Plastic…On Saturn’s Moon?

by filip_bec on October 2, 2013 - 11:06pm

Plastic is an everyday sue material. We have plastic containers, plastic bottles and other common plastic objects. And for the first time in humanity, we found plastic outside our planet. And it is not far from us just a few light years away, on Saturn’s Moon.

Actually, it is not pure plastic NASA scientists found on Titan, Saturn’s Moon, but the chemical essential for the creation of the plastic we know. In Titan’s atmosphere, there are many chemical compounds, and of them is propylene. It is NASA’s Cassini spacecraft that found this chemical. When put together, propylene becomes polypropylene and this is the plastic we are used to see. Go find a bottle, see if there is a sign with a 5 and two P’s, and here you go, you have polypropylene in your hands. Before Cassini, it was Voyager 1 back in the 80’s that found the composition of the atmosphere of Titan. It found the lightest and the heaviest chemicals, such as hydrocarbon, propane and propyne. The problem with Voyager 1 was that it couldn’t detect the middle-weight chemicals. Fortunately, Cassini was more technologically advanced, and completed the puzzle. With the finding of propylene, the carbon family was filled. Cassini used infrared spectrometer to find this chemical, a tool that Voyager didn’t have.

Personally, I think this is a great discovery. We don’t usually see common material such as plastic in space. With this success, NASA researchers will try to go even deeper in Titan’s atmosphere. Who know what they will find next? And that’s what beautiful about science. You don’t get bored. You keep finding stuff you don’t even expect to find. We can’t know too much. Every information is useful, and it’s this information that gives us the motivation to continue researches.
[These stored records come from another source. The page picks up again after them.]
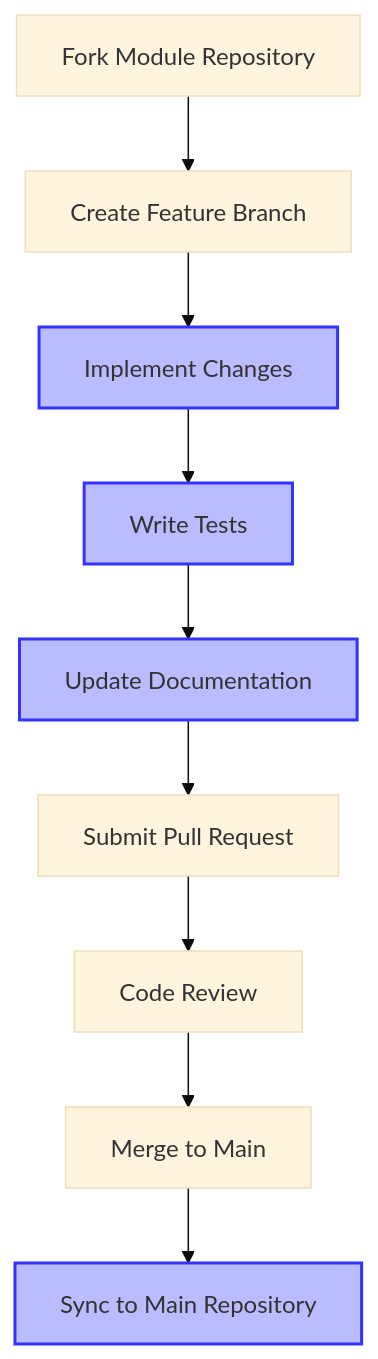
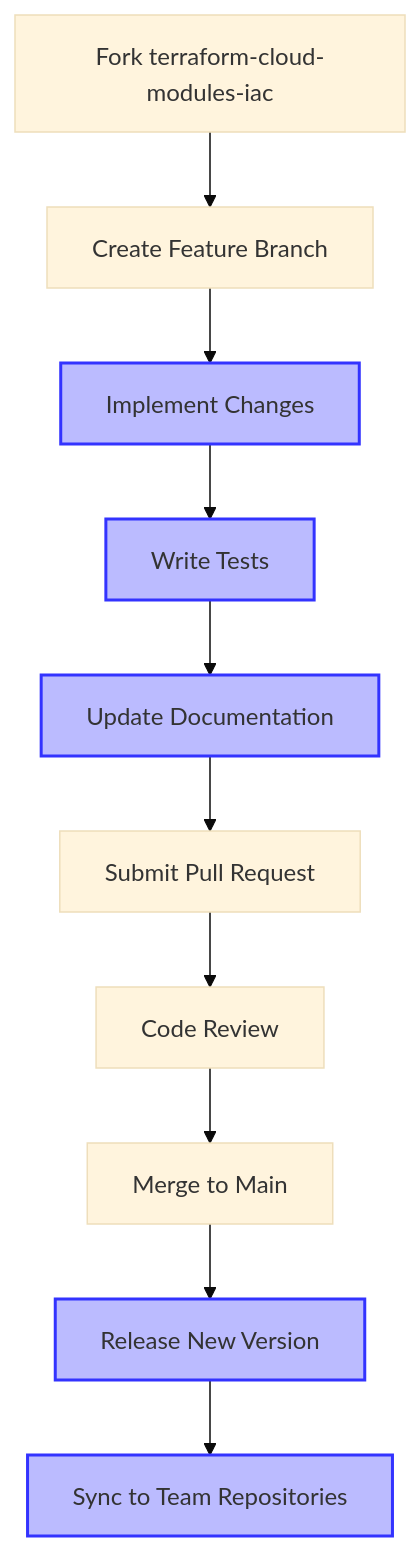
One commit to joselrnz/terraform-cloud-modules-iac changed the seventh of 8 diagrams in PLAYBOOK.md. Above: the diagram before and after it, drawn with Mermaid (base theme). The commit also changed other lines of this file, not shown here.

````diff
--- a/PLAYBOOK.md
+++ b/PLAYBOOK.md
@@ -577,16 +700,18 @@
 ```mermaid
 graph TD
-    A[Fork Module Repository] --> B[Create Feature Branch]
+    A[Fork terraform-cloud-modules-iac] --> B[Create Feature Branch]
     B --> C[Implement Changes]
     C --> D[Write Tests]
     D --> E[Update Documentation]
     E --> F[Submit Pull Request]
     F --> G[Code Review]
     G --> H[Merge to Main]
-    H --> I[Sync to Main Repository]
+    H --> I[Release New Version]
+    I --> J[Sync to Team Repositories]
 
     style C fill:#bbf,stroke:#33f,stroke-width:2px
     style D fill:#bbf,stroke:#33f,stroke-width:2px
     style E fill:#bbf,stroke:#33f,stroke-width:2px
     style I fill:#bbf,stroke:#33f,stroke-width:2px
+    style J fill:#bbf,stroke:#33f,stroke-width:2px
 ```
````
Space has no limits, and the more we know about it, the more we can understand about it. I still wait for the day we will find an Earth look-a-like planet.

More information about the discovery of propylene on Titan can be found on the link down below:

http://www.foxnews.com/science/2013/10/02/ingredient-for-plastic-on-saturn-moon-titan/